# WHAT TO WORK ON:
In the records, each line holding "antes" must be reported.

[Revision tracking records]
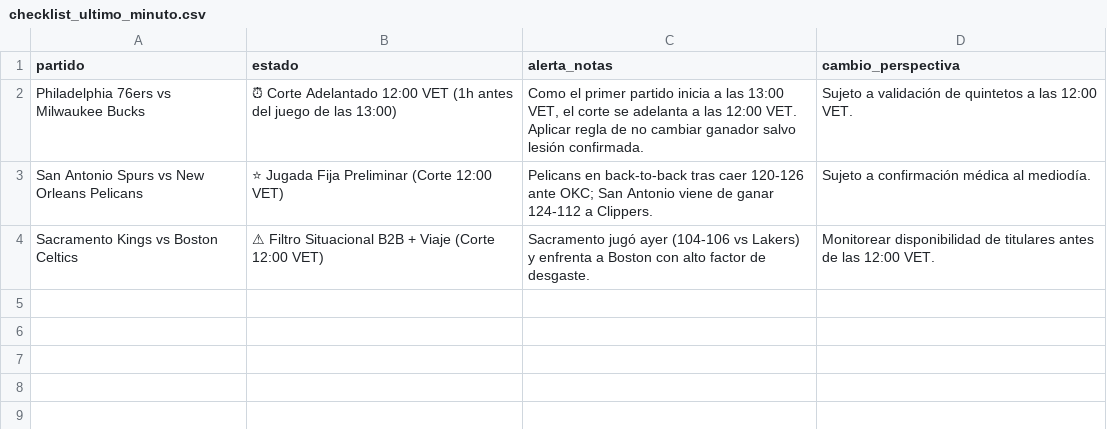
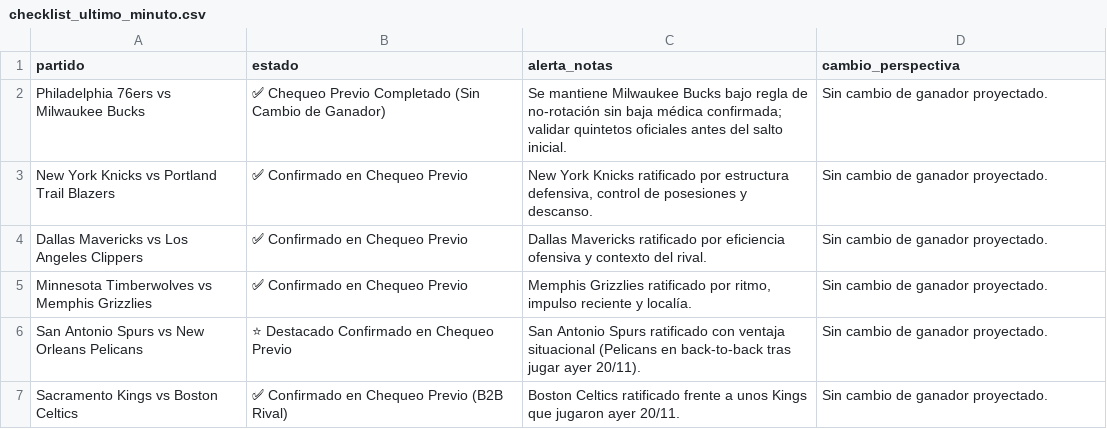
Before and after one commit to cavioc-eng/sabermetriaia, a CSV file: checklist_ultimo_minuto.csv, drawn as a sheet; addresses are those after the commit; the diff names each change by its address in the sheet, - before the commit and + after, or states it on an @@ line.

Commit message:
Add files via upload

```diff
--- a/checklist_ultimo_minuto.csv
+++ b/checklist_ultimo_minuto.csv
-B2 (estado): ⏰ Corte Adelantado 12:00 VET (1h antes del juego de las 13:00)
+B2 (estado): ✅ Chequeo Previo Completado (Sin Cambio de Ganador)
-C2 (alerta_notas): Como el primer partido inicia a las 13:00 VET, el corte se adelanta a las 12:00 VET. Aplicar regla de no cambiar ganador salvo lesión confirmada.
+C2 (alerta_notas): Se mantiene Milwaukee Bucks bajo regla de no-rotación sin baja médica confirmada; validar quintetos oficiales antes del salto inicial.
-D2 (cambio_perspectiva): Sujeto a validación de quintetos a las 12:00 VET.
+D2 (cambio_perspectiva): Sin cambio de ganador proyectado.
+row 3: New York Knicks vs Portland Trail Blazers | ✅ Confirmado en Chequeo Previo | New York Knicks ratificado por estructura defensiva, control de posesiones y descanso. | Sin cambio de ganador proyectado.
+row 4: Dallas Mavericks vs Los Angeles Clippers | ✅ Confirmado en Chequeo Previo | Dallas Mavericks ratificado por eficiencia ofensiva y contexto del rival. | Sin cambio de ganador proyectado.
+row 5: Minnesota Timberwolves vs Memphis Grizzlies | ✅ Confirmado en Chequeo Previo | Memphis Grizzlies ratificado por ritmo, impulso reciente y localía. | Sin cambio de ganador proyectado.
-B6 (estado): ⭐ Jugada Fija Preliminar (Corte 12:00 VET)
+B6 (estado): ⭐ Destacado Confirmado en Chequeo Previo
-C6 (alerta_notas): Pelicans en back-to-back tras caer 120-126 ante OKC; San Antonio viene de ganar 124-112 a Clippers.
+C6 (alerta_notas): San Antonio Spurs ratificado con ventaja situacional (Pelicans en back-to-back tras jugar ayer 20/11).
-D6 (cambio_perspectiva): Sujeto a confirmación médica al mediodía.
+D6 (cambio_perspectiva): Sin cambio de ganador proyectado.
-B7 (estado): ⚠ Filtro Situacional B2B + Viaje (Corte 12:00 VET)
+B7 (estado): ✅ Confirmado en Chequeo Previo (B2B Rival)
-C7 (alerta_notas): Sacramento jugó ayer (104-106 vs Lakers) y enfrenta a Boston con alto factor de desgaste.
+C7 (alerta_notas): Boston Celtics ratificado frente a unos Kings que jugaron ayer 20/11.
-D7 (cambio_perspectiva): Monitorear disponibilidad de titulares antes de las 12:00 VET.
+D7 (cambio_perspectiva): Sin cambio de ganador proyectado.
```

# EXERCISE SOLUTION:
-B2 (estado): ⏰ Corte Adelantado 12:00 VET (1h antes del juego de las 13:00)
+C2 (alerta_notas): Se mantiene Milwaukee Bucks bajo regla de no-rotación sin baja médica confirmada; validar quintetos oficiales antes del salto inicial.
-D7 (cambio_perspectiva): Monitorear disponibilidad de titulares antes de las 12:00 VET.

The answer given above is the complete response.